Varicosity occurs in superficial veins, which are a secondary venous system feeding into deep veins, the primary venous system. Problems in the former can lead to bigger problems in the latter.

Deep Vein Thrombosis – When varicose veins impede normal circulation it can create a stagnant blood flow, enabling blood clots to form in the diseased veins and other nearby vessels affected by the disruption. When blood clots form in a deep vein it is known as deep vein thrombosis (DVT). These clots are particularly dangerous as they are within the primary blood flow. If they break free, these clots can travel to the lungs with serious consequences including pulmonary embolism. It is important to treat varicose veins to prevent deep vein thrombosis from occurring.

Post-Surgical Blood Clots – Complications from blood clots following surgery and the link to untreated varicose veins was identified in a major long-term study.
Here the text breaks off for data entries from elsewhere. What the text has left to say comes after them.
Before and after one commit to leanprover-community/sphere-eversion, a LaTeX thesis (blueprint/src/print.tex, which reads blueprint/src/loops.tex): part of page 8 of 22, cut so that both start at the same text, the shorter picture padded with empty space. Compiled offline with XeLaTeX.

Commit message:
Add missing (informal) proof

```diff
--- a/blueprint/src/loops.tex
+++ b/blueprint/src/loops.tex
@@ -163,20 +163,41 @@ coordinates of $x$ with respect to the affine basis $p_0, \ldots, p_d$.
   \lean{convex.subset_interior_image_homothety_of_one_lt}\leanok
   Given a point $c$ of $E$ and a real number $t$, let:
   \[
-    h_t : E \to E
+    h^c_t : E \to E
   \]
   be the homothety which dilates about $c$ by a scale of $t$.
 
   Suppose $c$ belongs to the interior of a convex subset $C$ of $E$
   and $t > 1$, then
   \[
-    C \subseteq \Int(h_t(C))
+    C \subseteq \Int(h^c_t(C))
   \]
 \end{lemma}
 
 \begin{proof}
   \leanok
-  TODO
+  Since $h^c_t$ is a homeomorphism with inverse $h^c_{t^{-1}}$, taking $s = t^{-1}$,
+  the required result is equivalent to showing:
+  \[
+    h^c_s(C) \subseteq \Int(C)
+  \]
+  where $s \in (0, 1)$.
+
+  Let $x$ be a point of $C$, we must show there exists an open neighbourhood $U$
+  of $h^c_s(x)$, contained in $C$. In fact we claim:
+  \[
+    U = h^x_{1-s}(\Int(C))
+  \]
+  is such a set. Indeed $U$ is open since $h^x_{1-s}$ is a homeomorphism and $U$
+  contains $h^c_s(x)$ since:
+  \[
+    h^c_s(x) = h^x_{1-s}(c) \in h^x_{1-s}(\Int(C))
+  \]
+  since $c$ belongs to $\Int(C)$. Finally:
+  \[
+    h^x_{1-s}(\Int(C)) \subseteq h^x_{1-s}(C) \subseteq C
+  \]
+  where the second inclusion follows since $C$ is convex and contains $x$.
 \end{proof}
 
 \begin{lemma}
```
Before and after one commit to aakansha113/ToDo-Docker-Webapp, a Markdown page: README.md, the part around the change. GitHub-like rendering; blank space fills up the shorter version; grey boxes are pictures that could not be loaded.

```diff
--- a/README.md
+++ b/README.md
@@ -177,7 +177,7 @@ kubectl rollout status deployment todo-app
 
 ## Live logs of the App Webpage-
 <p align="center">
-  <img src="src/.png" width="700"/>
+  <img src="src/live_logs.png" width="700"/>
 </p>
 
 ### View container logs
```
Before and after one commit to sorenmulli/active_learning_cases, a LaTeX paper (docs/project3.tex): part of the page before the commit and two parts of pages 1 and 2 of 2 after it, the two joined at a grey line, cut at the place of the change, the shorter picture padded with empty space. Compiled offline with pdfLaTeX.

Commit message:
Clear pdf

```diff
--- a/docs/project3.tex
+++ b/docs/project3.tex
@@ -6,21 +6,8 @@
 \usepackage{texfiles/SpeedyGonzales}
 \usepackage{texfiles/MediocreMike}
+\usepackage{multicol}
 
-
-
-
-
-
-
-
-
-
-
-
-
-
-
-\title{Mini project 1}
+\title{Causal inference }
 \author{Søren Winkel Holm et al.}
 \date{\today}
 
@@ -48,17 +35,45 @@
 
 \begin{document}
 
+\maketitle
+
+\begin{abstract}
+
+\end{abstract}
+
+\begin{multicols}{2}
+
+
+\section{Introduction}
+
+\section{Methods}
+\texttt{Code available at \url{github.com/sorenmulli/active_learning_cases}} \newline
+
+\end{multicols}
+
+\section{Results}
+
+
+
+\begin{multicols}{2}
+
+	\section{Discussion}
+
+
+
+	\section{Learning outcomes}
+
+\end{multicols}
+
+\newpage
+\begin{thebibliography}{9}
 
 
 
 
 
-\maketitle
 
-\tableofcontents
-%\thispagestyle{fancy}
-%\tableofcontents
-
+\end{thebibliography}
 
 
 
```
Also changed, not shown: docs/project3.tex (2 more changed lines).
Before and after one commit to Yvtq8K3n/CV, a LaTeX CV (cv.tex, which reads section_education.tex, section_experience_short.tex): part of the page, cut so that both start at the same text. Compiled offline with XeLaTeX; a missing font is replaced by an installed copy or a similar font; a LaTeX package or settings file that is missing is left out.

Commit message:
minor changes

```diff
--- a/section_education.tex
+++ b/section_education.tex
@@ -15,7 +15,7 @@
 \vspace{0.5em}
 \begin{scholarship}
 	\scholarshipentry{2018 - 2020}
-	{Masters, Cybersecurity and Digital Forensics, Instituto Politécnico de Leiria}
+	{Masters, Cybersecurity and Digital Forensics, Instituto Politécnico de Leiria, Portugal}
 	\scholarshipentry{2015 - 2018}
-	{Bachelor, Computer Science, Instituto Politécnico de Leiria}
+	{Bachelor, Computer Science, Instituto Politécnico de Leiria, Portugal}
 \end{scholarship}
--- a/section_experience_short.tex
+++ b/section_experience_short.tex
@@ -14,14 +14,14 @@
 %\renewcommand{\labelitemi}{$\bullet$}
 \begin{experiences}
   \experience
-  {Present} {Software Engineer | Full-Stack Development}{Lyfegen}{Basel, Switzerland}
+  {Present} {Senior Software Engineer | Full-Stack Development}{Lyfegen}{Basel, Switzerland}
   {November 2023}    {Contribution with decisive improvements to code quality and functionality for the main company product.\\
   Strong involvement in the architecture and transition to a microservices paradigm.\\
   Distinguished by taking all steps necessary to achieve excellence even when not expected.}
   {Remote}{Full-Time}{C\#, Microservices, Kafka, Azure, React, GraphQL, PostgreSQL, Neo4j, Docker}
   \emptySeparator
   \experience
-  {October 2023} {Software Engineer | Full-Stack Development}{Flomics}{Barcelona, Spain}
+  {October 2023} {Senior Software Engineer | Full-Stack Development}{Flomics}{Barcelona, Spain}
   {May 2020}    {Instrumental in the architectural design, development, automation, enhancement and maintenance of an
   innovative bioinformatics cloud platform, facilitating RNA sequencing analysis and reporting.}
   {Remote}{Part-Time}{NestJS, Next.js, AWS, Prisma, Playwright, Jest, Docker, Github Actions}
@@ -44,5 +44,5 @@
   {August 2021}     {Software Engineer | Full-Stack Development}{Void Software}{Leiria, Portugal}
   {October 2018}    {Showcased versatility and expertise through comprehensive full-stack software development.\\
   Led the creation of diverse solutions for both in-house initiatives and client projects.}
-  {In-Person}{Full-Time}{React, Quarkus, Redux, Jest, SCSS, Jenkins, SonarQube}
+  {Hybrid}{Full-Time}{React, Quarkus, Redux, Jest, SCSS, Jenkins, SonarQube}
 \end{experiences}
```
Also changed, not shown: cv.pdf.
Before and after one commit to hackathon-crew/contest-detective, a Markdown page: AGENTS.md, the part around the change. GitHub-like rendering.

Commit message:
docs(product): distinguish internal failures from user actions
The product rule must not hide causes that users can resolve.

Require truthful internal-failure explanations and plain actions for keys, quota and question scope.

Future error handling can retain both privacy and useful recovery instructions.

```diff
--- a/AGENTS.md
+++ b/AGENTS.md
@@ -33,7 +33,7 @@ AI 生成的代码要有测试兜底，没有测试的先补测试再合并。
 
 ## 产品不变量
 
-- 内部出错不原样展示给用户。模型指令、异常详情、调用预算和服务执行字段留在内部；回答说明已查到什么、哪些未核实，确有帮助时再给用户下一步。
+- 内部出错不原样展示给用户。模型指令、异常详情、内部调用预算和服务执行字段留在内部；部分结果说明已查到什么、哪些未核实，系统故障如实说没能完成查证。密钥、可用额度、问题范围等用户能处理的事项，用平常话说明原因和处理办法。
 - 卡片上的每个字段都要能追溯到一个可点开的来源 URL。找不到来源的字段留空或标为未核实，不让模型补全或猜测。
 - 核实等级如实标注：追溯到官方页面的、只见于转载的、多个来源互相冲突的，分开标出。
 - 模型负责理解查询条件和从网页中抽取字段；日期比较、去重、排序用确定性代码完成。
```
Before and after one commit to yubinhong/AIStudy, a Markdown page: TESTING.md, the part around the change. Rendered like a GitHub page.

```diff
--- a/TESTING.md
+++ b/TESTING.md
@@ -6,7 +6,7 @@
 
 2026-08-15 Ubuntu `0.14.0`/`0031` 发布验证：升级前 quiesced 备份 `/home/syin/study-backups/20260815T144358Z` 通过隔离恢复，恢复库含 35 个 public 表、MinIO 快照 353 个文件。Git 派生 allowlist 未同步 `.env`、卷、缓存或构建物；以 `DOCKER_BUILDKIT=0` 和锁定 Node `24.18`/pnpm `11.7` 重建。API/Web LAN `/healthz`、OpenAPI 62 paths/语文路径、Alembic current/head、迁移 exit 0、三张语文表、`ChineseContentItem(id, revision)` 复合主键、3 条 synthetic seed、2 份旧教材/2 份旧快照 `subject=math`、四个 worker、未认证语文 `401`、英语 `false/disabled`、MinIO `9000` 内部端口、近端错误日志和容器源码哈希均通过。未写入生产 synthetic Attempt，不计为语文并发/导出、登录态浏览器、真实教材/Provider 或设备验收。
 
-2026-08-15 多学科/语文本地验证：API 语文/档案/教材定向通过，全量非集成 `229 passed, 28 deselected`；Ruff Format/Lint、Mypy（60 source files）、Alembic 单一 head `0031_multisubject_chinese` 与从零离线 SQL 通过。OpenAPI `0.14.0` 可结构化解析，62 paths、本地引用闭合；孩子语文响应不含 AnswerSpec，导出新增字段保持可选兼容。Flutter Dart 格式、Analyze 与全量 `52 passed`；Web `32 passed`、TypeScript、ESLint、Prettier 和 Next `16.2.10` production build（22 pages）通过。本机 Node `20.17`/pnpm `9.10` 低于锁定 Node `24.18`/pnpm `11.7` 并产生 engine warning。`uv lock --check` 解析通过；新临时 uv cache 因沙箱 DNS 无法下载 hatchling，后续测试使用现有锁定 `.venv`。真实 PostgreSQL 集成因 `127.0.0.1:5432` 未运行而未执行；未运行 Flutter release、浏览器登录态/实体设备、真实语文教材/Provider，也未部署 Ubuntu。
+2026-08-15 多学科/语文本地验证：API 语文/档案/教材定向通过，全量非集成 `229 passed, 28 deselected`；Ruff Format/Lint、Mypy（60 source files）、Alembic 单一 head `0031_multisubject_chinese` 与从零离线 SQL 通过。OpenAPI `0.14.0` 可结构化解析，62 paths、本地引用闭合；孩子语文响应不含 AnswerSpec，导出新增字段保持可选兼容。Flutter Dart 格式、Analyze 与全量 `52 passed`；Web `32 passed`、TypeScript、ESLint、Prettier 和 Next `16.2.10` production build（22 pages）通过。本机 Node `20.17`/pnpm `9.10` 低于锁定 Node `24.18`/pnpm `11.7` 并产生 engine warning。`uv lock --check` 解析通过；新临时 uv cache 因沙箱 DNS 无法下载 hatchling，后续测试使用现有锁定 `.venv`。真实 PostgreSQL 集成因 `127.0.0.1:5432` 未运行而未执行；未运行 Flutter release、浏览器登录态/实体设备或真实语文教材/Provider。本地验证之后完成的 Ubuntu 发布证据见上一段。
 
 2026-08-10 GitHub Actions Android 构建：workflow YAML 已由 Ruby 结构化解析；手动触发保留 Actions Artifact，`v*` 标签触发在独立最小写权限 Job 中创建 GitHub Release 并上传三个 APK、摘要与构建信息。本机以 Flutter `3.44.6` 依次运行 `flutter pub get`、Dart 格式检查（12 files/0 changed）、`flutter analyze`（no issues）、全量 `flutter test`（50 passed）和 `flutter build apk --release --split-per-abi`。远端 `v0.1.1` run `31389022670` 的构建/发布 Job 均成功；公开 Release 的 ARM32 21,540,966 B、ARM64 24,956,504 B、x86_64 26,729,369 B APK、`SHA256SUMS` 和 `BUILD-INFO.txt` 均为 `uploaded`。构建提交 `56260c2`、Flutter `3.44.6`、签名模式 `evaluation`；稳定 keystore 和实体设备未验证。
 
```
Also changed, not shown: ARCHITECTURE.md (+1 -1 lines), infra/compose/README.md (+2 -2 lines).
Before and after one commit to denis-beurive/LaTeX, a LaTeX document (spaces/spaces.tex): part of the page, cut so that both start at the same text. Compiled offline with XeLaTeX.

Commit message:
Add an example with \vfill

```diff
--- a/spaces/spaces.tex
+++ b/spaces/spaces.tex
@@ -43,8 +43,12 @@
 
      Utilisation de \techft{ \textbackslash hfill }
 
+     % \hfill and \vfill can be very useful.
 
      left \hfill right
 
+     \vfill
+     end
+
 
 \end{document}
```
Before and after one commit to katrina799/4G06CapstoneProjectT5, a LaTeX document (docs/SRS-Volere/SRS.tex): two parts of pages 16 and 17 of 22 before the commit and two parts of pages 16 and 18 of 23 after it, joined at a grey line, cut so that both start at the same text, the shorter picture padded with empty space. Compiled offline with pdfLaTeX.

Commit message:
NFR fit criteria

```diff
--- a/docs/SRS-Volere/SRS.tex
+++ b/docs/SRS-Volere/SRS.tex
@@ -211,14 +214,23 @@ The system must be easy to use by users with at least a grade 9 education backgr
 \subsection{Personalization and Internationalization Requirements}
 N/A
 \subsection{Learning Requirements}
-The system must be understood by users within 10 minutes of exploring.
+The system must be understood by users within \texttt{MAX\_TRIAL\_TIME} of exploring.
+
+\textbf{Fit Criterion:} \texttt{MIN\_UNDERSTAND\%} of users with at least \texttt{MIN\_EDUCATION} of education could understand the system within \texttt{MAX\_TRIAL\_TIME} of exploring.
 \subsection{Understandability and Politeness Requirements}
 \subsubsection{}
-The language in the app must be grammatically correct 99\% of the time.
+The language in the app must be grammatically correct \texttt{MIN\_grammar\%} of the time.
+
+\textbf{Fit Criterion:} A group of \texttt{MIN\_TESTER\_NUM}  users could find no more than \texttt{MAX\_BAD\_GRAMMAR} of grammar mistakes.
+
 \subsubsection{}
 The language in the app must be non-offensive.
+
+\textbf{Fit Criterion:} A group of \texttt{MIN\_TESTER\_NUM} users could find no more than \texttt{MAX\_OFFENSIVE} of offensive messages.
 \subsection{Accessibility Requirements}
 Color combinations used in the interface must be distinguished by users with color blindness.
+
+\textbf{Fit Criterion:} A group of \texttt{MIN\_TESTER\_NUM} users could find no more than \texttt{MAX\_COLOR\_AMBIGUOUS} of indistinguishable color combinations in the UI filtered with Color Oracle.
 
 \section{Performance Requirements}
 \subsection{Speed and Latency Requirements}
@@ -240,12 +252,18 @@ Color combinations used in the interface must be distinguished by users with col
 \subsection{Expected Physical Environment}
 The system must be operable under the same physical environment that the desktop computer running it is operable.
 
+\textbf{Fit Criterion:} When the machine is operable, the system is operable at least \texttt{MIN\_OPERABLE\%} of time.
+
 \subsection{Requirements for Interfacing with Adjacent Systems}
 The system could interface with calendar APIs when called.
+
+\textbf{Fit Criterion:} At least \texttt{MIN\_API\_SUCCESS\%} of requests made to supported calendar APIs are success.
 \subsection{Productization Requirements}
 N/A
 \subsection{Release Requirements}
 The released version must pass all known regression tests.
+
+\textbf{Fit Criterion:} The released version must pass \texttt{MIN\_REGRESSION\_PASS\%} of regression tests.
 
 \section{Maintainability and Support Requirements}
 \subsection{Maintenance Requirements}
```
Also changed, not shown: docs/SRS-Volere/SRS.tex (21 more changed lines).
These health risks are particularly notable with surgery on joints, such as hip, knee, and wrist. Many orthopedic surgeons now recommend treating varicose veins prior to surgery.

The health risks and complications related to varicose veins are multi-faceted. Symptoms should be professionally evaluated and diagnosed by a doctor specializing in the study and treatment of vascular disease.

For patients in Florida near Palm Beach, Dr. Christopher Boyes, a leading board-certified vascular surgeon, is available to consult about the treatment of varicose veins and other vascular problems. Dr. Boyes is often physician-referred and consulted for expert second opinions. Please contact Coastal Vein and Vascular Specialists at 561-295-4110 to make an appointment.